Cape Cod Curling Club joined the Grand National Curling Club of America, Inc., and was the first club ever to send women representatives. Now the GNCC is open to both men and women.
Our club started two community programs, one for school children and one for senior curlers. As ice hockey became more popular, we found ourselves without a place to curl, and for two years, curling was limited to Sunday mornings when eight to twelve dedicated members met to travel to Braeburn Country Club. Fortunately for us, the J.K. Lilly family was planning a sports center for Falmouth and was inspired to include a facility for curling! In March 1975, we moved into our Cape Cod Curling Club. In 1979, when the Lilly family wished to divest themselves of the curling facility, we were able to purchase the Club.
Teaching and promoting the sport of curling in our community are integral parts of our curling schedule. We are a working club. From the outset, we have been known as innovative, with good food, good times and great hospitality, motivated by a spirit of cooperation, sportsmanship and the good will envisioned by our founders.

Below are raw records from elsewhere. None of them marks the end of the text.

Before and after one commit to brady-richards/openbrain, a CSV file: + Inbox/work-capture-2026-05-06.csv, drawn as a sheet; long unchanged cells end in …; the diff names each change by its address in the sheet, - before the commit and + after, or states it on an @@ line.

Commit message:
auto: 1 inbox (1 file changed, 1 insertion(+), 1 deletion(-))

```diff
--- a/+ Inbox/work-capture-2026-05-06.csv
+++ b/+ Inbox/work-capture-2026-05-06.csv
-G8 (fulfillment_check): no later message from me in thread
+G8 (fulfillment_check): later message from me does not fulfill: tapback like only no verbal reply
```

Curling Education continues to be our main theme. Each year we hold classes for all who have cared to participate, inviting other organizations and institutions to include some curling in their regular programming. This has been a successful indicator. Would-be curlers are taught the fundamentals of the sport, the etiquette of the game, and are welcomed into the regular schedule of the Club's programs.
1987-1988 heralded the acquisition of new lightweight stones to further the training of young curlers who became known as "little rockers". In 1996, we acquired intermediate weight stones, expanding our ability to train intermediate age curlers. This has led to an enthusiastic group of young people being encouraged to form a lifelong habit of getting on the ice.

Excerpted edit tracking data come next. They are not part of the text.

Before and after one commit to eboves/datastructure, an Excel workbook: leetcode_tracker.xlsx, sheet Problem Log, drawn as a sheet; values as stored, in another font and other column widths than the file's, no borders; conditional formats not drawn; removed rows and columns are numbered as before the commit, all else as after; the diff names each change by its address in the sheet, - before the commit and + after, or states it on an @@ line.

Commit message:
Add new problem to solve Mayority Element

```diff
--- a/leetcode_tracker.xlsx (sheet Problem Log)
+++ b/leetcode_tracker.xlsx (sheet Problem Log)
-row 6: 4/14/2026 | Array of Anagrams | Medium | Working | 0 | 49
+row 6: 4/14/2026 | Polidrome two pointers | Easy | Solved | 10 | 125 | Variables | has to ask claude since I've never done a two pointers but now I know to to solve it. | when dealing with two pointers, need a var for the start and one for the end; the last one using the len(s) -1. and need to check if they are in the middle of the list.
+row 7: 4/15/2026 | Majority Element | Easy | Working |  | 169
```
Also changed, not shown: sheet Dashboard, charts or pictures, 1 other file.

Not content with winter curling, the Club sponsors three bonspiels in July -- mixed, women's and men's -- which are attended by teams from the US, Canada and Europe and even Asia. Many make this a part of their annual vacation plans.
Interest in the sport has grown as a result of curling becoming an Olympic sport at Nagano, Japan in 1998. To further support this growth, the US Curling Association developed an orientation and training video on curling. The Cape Cod Curling Club was the site for filming, due to our excellent facility. As a result, our club and members are regularly shown on video at introductory events throughout the US

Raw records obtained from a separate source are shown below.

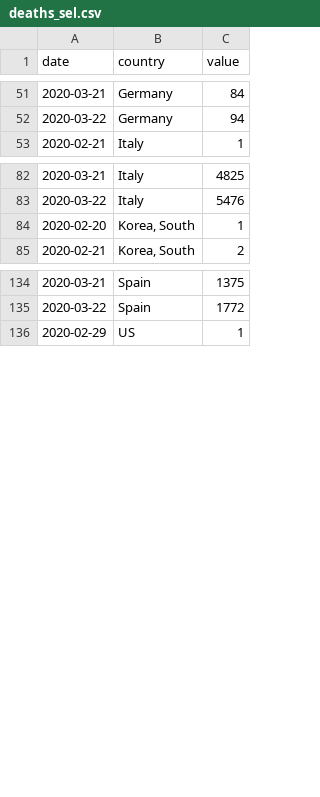
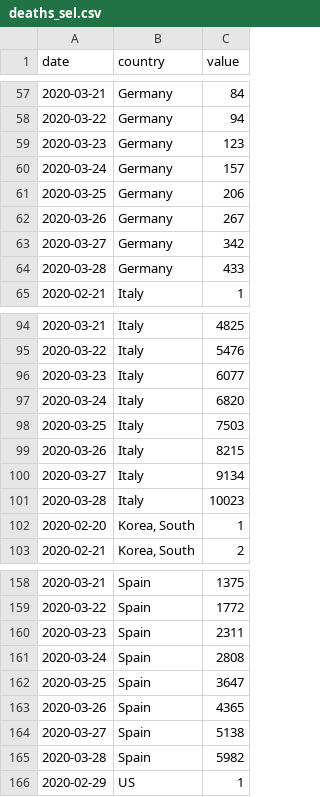
Before and after one commit to maxthemillion/Covid-19, a CSV file: data/deaths_sel.csv, drawn as a sheet; only a part is shown, gaps mark what is left out; the diff covers the shown part only; the diff names each change by its address in the sheet, - before the commit and + after, or states it on an @@ line.

```diff
--- a/data/deaths_sel.csv
+++ b/data/deaths_sel.csv
+row 59: 2020-03-23 | Germany | 123
+row 60: 2020-03-24 | Germany | 157
+row 61: 2020-03-25 | Germany | 206
+row 62: 2020-03-26 | Germany | 267
+row 63: 2020-03-27 | Germany | 342
+row 64: 2020-03-28 | Germany | 433
+row 96: 2020-03-23 | Italy | 6077
+row 97: 2020-03-24 | Italy | 6820
+row 98: 2020-03-25 | Italy | 7503
+row 99: 2020-03-26 | Italy | 8215
+row 100: 2020-03-27 | Italy | 9134
+row 101: 2020-03-28 | Italy | 10023
+row 160: 2020-03-23 | Spain | 2311
+row 161: 2020-03-24 | Spain | 2808
+row 162: 2020-03-25 | Spain | 3647
+row 163: 2020-03-26 | Spain | 4365
+row 164: 2020-03-27 | Spain | 5138
+row 165: 2020-03-28 | Spain | 5982
```
Also changed, not shown: 24 added rows and 8 edited cells elsewhere in this file, data/all_sel.csv, data/confirmed_sel.csv, 12 other files.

Good fellowship continues off the ice as well, with luncheons, Saturday night dinners and other social activities for all members and guests. In addition, the Cape Cod Curling Club supports the community by participating in such endeavors as the Falmouth Christmas parade, the Thanksgiving food donation for the needy, and by contributing to various charitable activities in the area. We also hold charitable curling events to raise donations to local charity organizations.
All in all, curlers make good citizens! Just one more reason to be a member in good standing of the . . . Cape Cod Curling Club
To view Dave Dewees's expanded history please click here.